Study Find A Link Between Schizophrenia And Vitamin B12 Deficiency, Possible Autism Link
The more we learn about our bodies and brains, the more it appears that a natural diet is and always has been the way to go. A diet consistent with what our ancestors would have eaten over the course of our 100,000 years or so as anatomically modern humans seems to be pretty consistent with what we require to be healthy, happy and fully functioning.
Go figure, right?
Now whether the diet came first and influenced what we became, or if we became what we are first and then adopted the diet that serves us so well is an interesting academic question but not really important. What is important is that we know what we need, and it is roughly the same things we have needed for millennia.
But where we can improve is in helping the elderly and people suffering from conditions our ancestors didn’t understand nor have any real means to deal with effectively.
One new study is working along those lines, looking at the levels of vitamin B12 found in the brains of the elderly and those suffering from schizophrenia and they are coming up with some fascinating stuff.

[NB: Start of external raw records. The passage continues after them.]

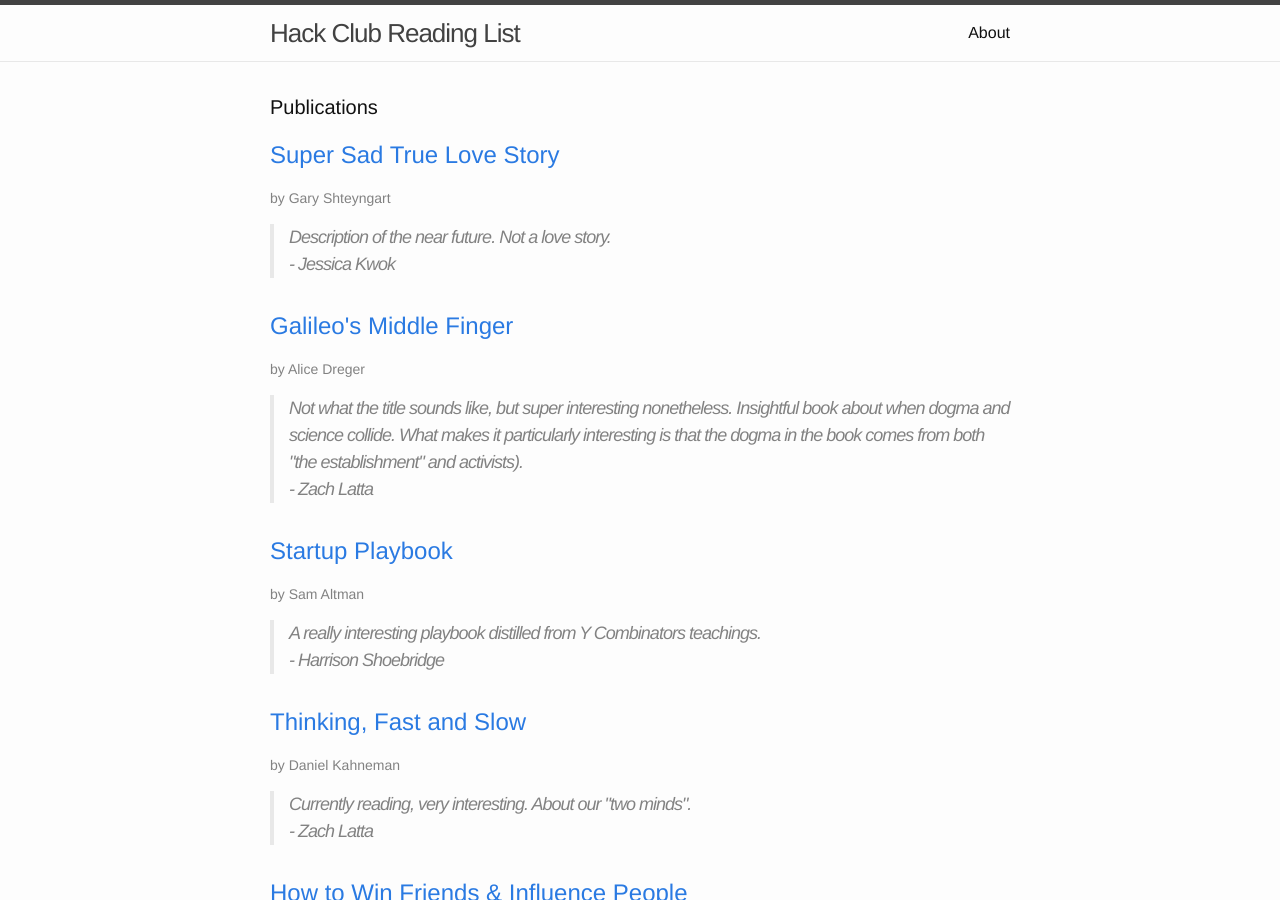
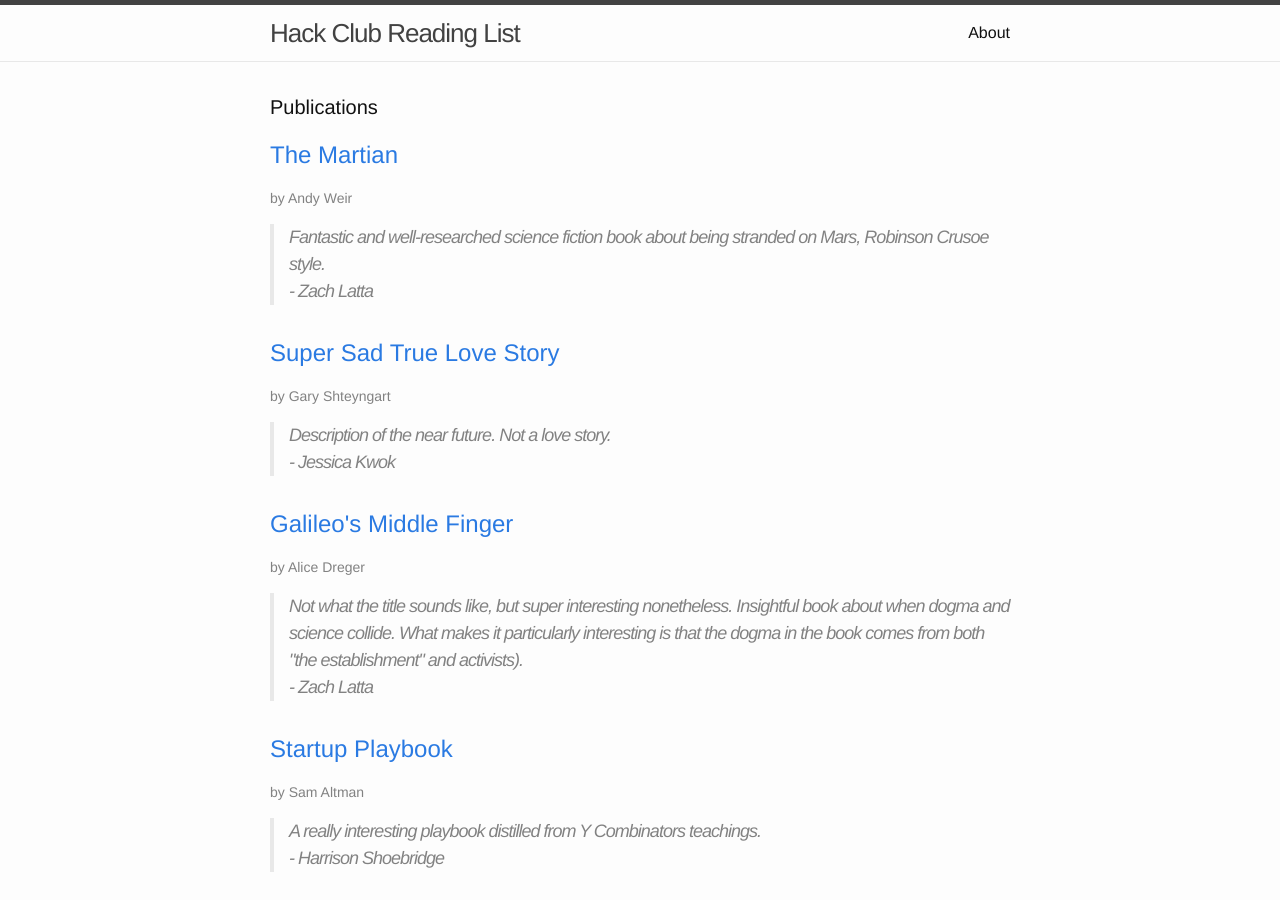
Before and after one commit to hackclub/reading-list, a Jekyll site: the page built from index.html, in a window 1280 px wide and 900 px high. Built offline with Jekyll 4.4.1, drawn with Linux system fonts in a browser that asks for light colours.

Commit message:
Add The Martian (#11)

```diff
--- a/_data/publications.yml
+++ b/_data/publications.yml
@@ -31,3 +31,9 @@
     Description of the near future. Not a love story.
   link: http://www.amazon.com/Super-Sad-True-Love-Story/dp/0812977866
   contributor: Jessica Kwok
+- title: The Martian
+  author: Andy Weir
+  description: >
+    Fantastic and well-researched science fiction book about being stranded on Mars, Robinson Crusoe style.
+  link: http://www.amazon.com/Martian-Andy-Weir/dp/0553418025
+  contributor: Zach Latta
```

Researchers examined the brains of th recently deceased, aged from birth to 80 years old, and they found that the levels of Vitamin B12 in the oldest people was ten times lower than in the youngest, indicating a steady decline over time.
Vitamin B12 has been shown to protect the brain by slowing cellular reactions and the production of free radicals, ions that are thought to damage DNA. But abnormally-low levels of B12 can exacerbate this process, and even cause a decrease in metabolism, killing cells.

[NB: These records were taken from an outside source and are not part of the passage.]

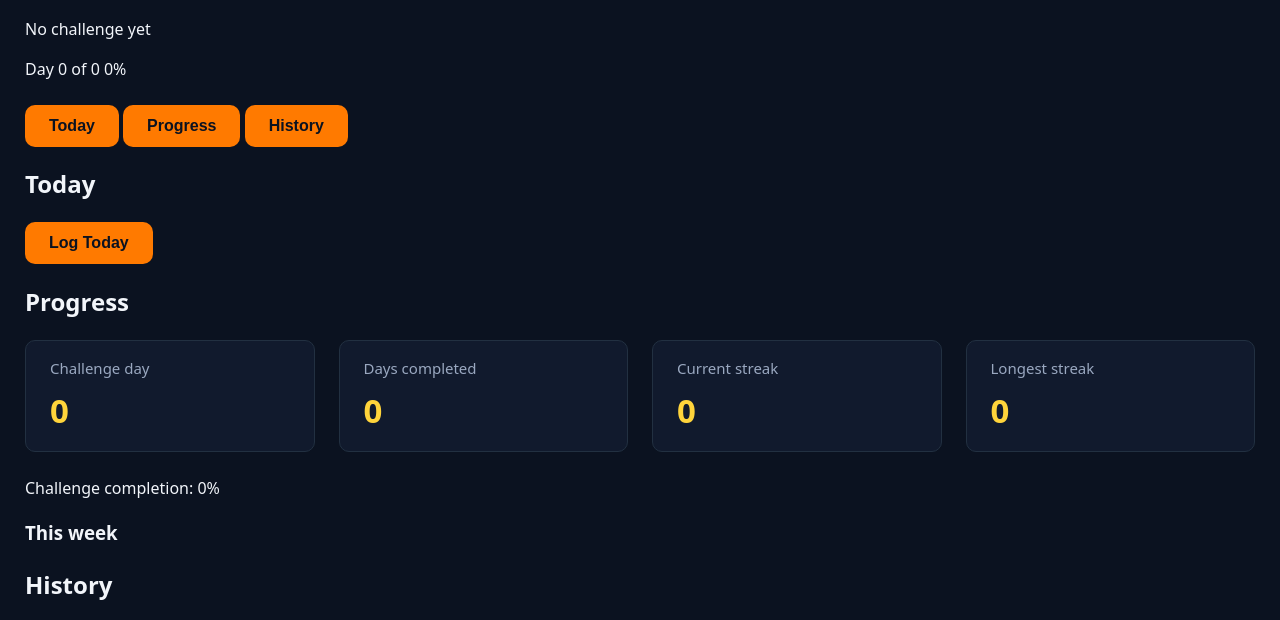
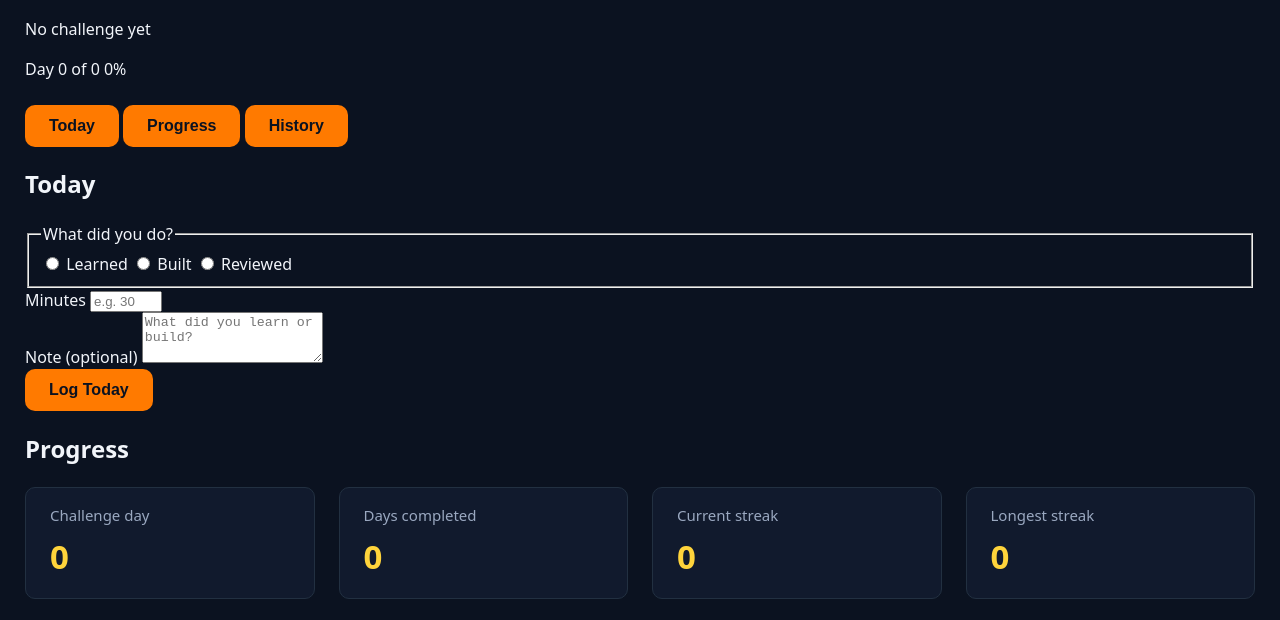
Before and after one commit to jasonalakiri/Aven, a plain HTML site: page index.html in a window 1280 px wide. Shown: the part 173-793 px from the top of the page. Drawn offline with Linux system fonts and the light colour scheme.

Commit message:
Add log form

```diff
--- a/index.html
+++ b/index.html
@@ -7,14 +7,6 @@
     <link rel="stylesheet" href="css/style.css">
 </head>
 <body>
-    <!-- <header>
-        <h1>Aven</h1>
-        <p>Become the developer who shows up.</p>
-        <p>A consistency tracker for people learning to code.</p>
-        <p id="challengeName">No challenge yet</p>
-        <p><span id="progressText">Day 0 of 0</span> <span id="progressPct">0%</span></p>
-        <div id="progressBar"><div id="progressFill"></div></div>
-    </header> -->
 
     <header>
     <h1>Aven</h1>
@@ -33,8 +25,41 @@
 
     <section data-panel="today">
         <h2>Today</h2>
-        <button id="logButton">Log Today</button>
-    </section>
+    <!-- Recovery message: hidden until session S19 -->
+    <div id="recoveryBox" hidden></div>
+
+    <form id="logForm">
+        <fieldset>
+            <legend>What did you do?</legend>
+
+            <input type="radio" id="typeLearned" name="type" value="learned" required>
+            <label for="typeLearned">Learned</label>
+
+            <input type="radio" id="typeBuilt" name="type" value="built">
+            <label for="typeBuilt">Built</label>
+
+            <input type="radio" id="typeReviewed" name="type" value="reviewed">
+            <label for="typeReviewed">Reviewed</label>
+        </fieldset>
+
+        <div>
+            <label for="minutes">Minutes</label>
+            <input type="number" id="minutes" name="minutes"
+                   min="1" max="1440" step="1" inputmode="numeric"
+                   placeholder="e.g. 30" required>
+        </div>
+
+        <div>
+            <label for="note">Note (optional)</label>
+            <textarea id="note" name="note" rows="3" maxlength="280"
+                      placeholder="What did you learn or build?"></textarea>
+        </div>
+
+        <button type="submit" id="logButton">Log Today</button>
+        <p id="formMessage" aria-live="polite"></p>
+    </form>
+</section>
+
     <section data-panel="progress">
       <h2>Progress</h2>
       <div class="statGrid">
@@ -69,3 +94,5 @@
     <script src="js/app.js"></script>
 </body>
 </html>
+<input type="radio" id="typeLearned" name="type" value="learned" required>
+<label for="typeLearned">Learned</label>
--- a/js/app.js
+++ b/js/app.js
@@ -1,4 +1,4 @@
-// console.log("App Loaded");
+console.log("App Loaded");
 const logBtn = document.getElementById("logButton");
 //gets today's Date in YYYY-MM-DD format
 function getToday() {
@@ -12,3 +12,9 @@ function getToday() {
 logBtn.addEventListener("click", function () {
   console.log("Logged for", getToday());
 });
+const logForm = document.getElementById("logForm");
+
+logForm.addEventListener("submit", function (event) {
+  event.preventDefault();
+  console.log("Logged for", getToday());
+});
```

What researchers found was that in middle-aged people who suffered from schizophrenia, their vitamin B12 levels were only about a third as high as people of a similar age. In patients between 36 and 49 who suffered from schizophrenia, their brain B12 levels were found to be consistent with those of a person approximately 72 years of age.
So the study suggests but can’t prove conclusively that certain neurological conditions could be linked to poor vitamin B12 uptake from the blood to the brain, as the levels of B12 found in the study participant’s blood was not always consistent with that found in the brains.
Scientists have long believed that the human brain has very specific uses for vitamin B12 which we do not yet understand, allowing it to control gene expression and trigger neurological development at various stages of life, particularly during fetal development and early childhood.
A whole new field of research has been opened up as a result of this study that could help us understand and maybe one day prevent debilitating mental imbalances with nothing more than a simple vitamin.